A major benefit of DBS testing is that the same sample can be used for initial screening and confirmatory testing, reducing the testing burden. The initial screening assesses for HCV or HBV antibodies, which, if found, are confirmed by HCV RNA and HBV DNA assessments, respectively. However, these tests have been found to be less sensitive than RDTs assessing fresh whole blood, serum, or plasma, and they may be vulnerable to errors if sample sizes are insufficient, if there is difficulty extracting nucleic acid from the filter paper, or if the sample has degraded because of exposure to harsh environmental conditions.2 Despite such vulnerabilities, DBS specimens have been shown to remain generally stable over time and to maintain good accuracy even when exposed to higher temperatures and humidity.3 Additionally, use of DBS for hepatitis B and C serologic and nucleic acid testing has shown good diagnostic accuracy and precision.3,10

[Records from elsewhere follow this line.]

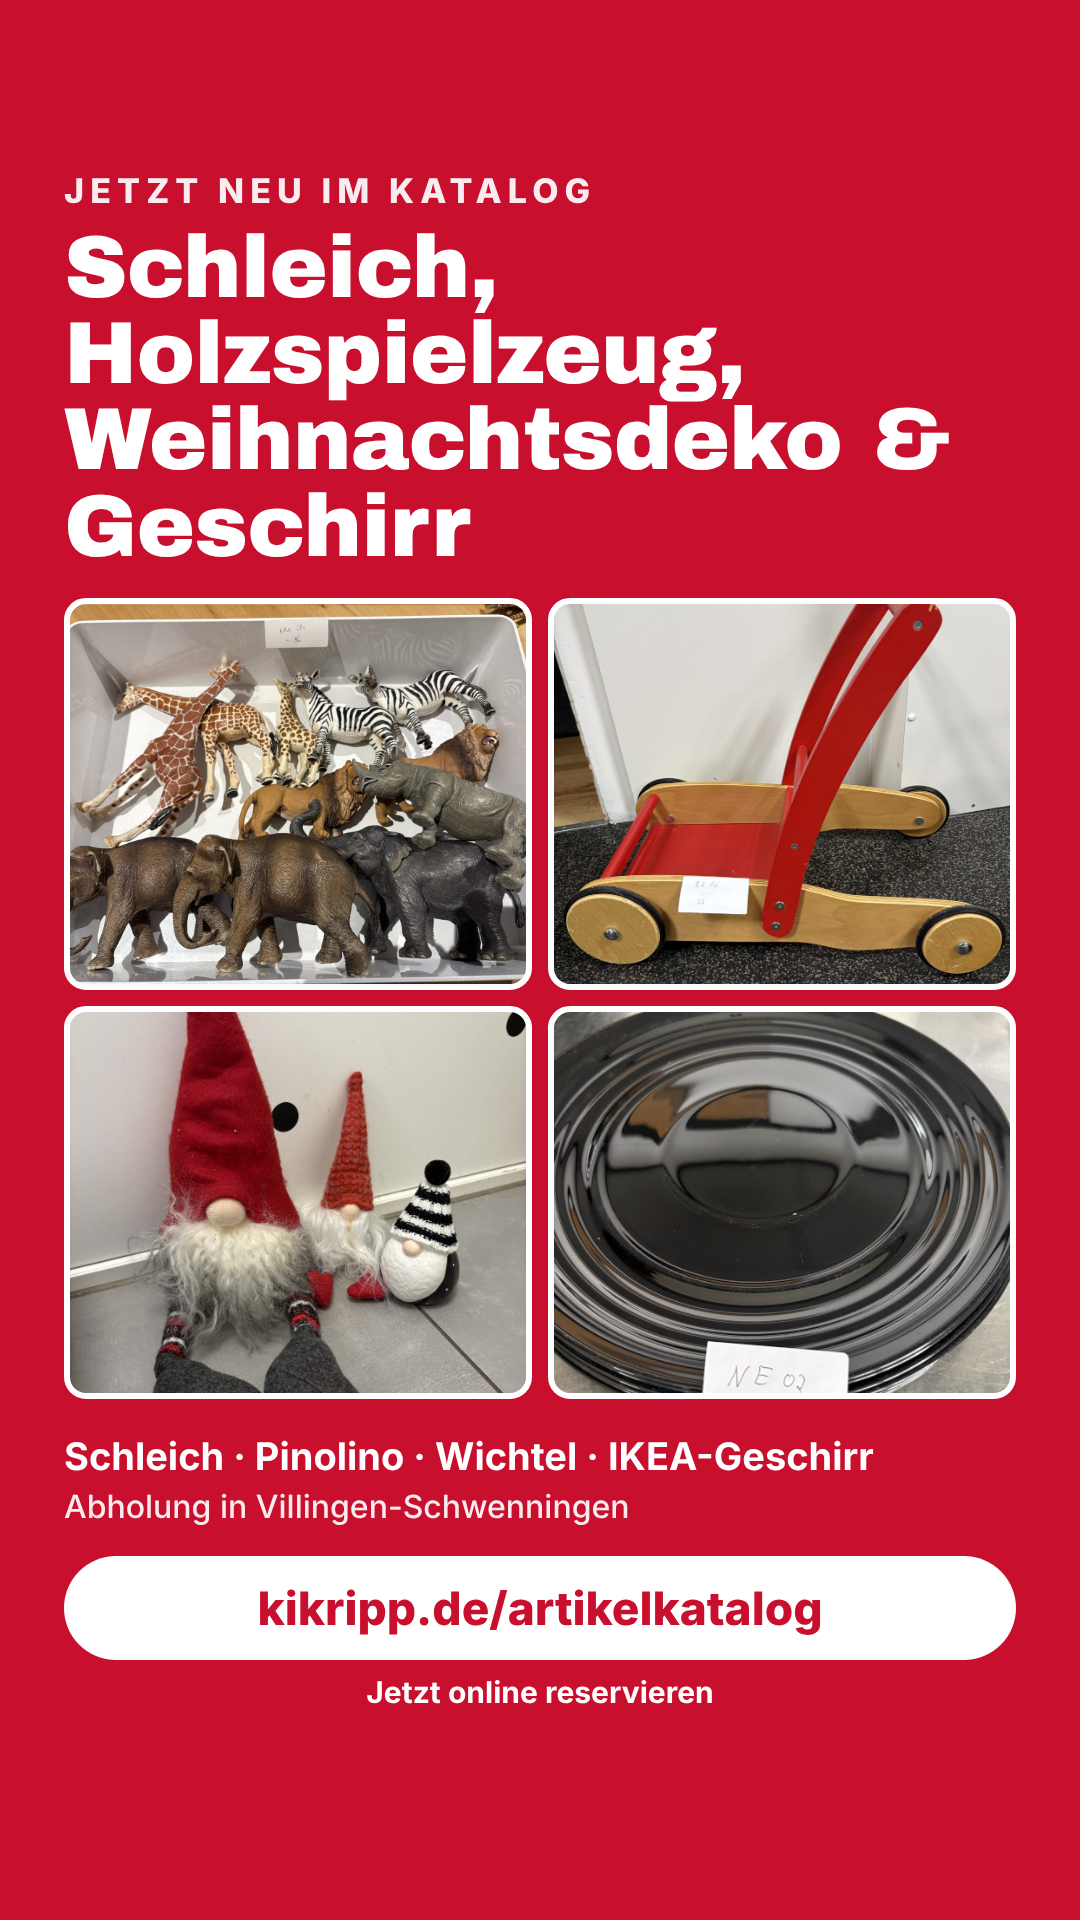
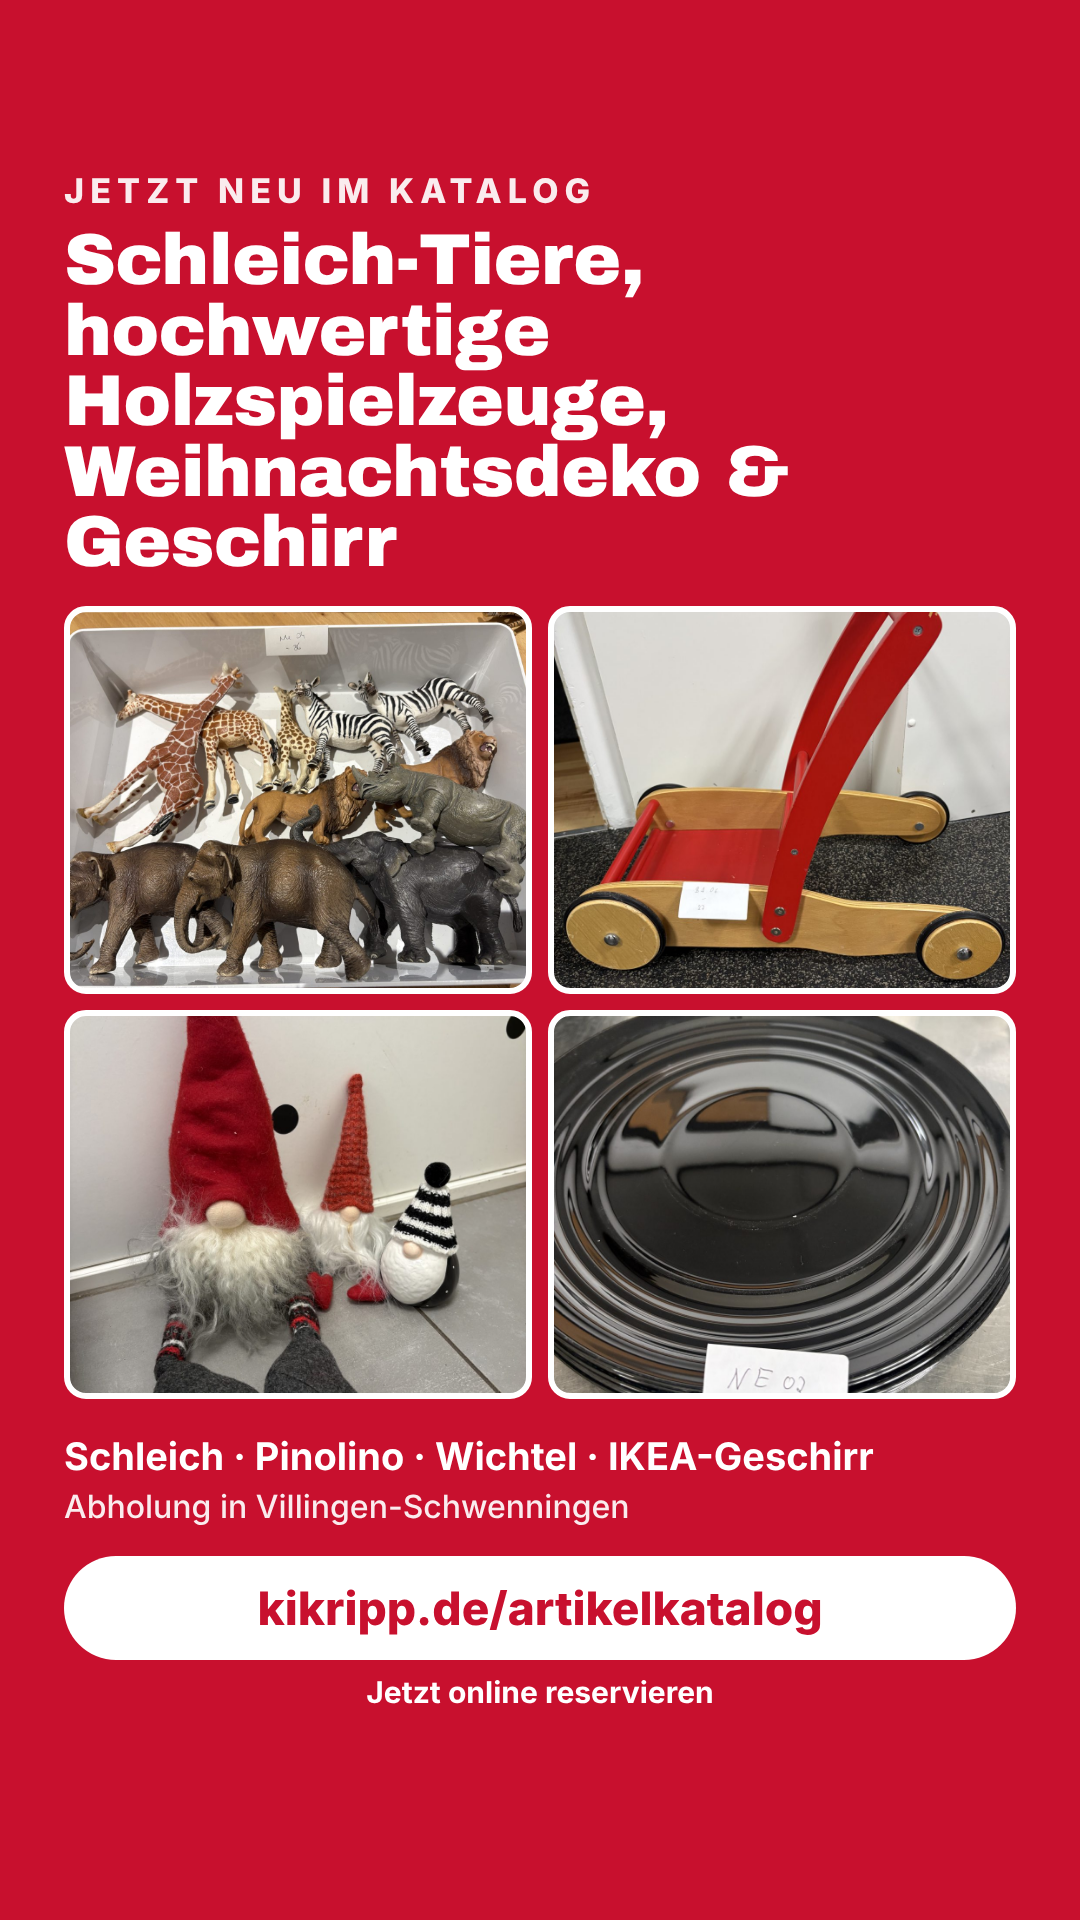
Status 11: Überschrift „Schleich-Tiere, hochwertige Holzspielzeuge“
Claude-Session: https://claude.ai/code/session_01MAb9sML3K5eAN8pMdxBaGV

diff --git a/scripts/build_social.py b/scripts/build_social.py
@@ -54,7 +54,7 @@ MOTIVE = [
       ("F-1069", "50% 50%"), ("F-1074", "50% 50%")],
      "Pinolino · Wesco · HABA · Schleich"),
     # 20.11.2026: Auswahl der Nutzerin S1, H4, W5, G1 (Auswahl_Status_11*.jpg)
-    ("11_Story_Schleich_Holz_Weihnachten_Geschirr", "vier", "Jetzt neu im Katalog", "Schleich, Holzspielzeug,<br>Weihnachtsdeko &amp; Geschirr",
+    ("11_Story_Schleich_Holz_Weihnachten_Geschirr", "vier", "Jetzt neu im Katalog", "Schleich-Tiere, hochwertige<br>Holzspielzeuge,<br>Weihnachtsdeko &amp; Geschirr",
      [("F-1069", "50% 50%"), ("F-1059", "50% 60%"),
       ("F-766", "50% 45%"), ("F-1096", "50% 40%")],
      "Schleich · Pinolino · Wichtel · IKEA-Geschirr"),
@@ -108,7 +108,7 @@ def html(fmt, klein, titel, fotos, stich):
                  archivo=schrift("ArchivoBlack.woff2"), inter=schrift("Inter.woff2"))
     if not story: masse["h1"] = 96
     if held: masse["h1"] = 100
-    if fmt in ("hoch9", "vier"): masse["h1"] = 88
+    if fmt in ("hoch9", "vier"): masse["h1"] = 88 if len(titel) < 60 else 72
     kacheln = "".join(f'<div style="background-image:url({bild(nr)});background-position:{pos}"></div>'
                       for nr, pos in fotos)
     art = " vier" if fmt == "vier" else " hoch9" if fmt == "hoch9" else (" hoch" if hoch else (" held" if held else ""))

Because DBS cards can be designed to assess for multiple infectious diseases at once, these tests may be particularly well suited to high-risk populations and people residing in endemic areas. In a Dutch study that used a DBS card to screen for HIV, hepatitis B, and syphilis in a group of men who have sex with men, this test had a high sensitivity (>90%) and specificity (>99%) for all diseases assessed, leading the investigators to conclude that “DBS is a valid alternative for venous blood puncture.”10


Prompt diagnosis of HBV and HCV is essential to prevent the spread of infection to others in the community and to enable the infected individual to be linked to potentially life-saving care. POC and DBS tests are helping make rapid diagnosis of hepatitis and other viruses possible for more people, including those in resource-limited settings, where the hepatitis burden has been the greatest and broad-scale testing has the best chance of helping the WHO achieve its goal of hepatitis elimination.


1. World Health Organization (WHO). Combating hepatitis B and C to reach elimination by 2030. Advocacy brief. Published May 2016. Accessed June 19, 2019.

2. Chevaliez S, Pawlotsky JM. New virological tools for screening, diagnosis and monitoring of hepatitis B and C in resource-limited settings. J Hepatol. 2018;69(4):916-926.

3. Peeling RW, Boeras DI, Marinucci F, Easterbrook P. The future of viral hepatitis testing: innovations in testing technologies and approaches. BMC Infect Dis. 2017;17(Suppl 1):699.

4. Polaris Observatory Collaborators. Global prevalence, treatment, and prevention of hepatitis B virus infection in 2016: a modelling study. Lancet Gastroenterol Hepatol. 2018;3(6):383-403.

5. Polaris Observatory HCV Collaborators. Global prevalence and genotype distribution of hepatitis C virus infection in 2015: a modelling study. Lancet Gastroenterol Hepatol. 2017;2(3):161-176.

6. Emory University. What is Rapid Diagnostic Test (RDT)? Accessed June 19, 2019.

7. Amini A, Varsaneux O, Kelly H, et al. Diagnostic accuracy of tests to detect hepatitis B surface antigen: a systematic review of the literature and meta-analysis. BMC Infect Dis. 2017;17(Suppl 1):698.

8. Tang W, Chen W, Amini A, et al. Diagnostic accuracy of tests to detect hepatitis C antibody: a meta-analysis and review of the literature. BMC Infect Dis. 2017;17(Suppl 1):695.

9. Gao F, Talbot EA, Loring CH, et al. Performance of the OraQuick HCV rapid antibody test for screening exposed patients in a hepatitis C outbreak investigation. J Clin Microbiol. 2014;52(7):2650-2652.

10. van Loo IHM, Dukers-Muijrers NHTM, Heuts R, van der Sande MAB, Hoebe CJPA. Screening for HIV, hepatitis B and syphilis on dried blood spots: a promising method to better reach hidden high-risk populations with self-collected sampling. PLoS One. 2017;12(10):e0186722.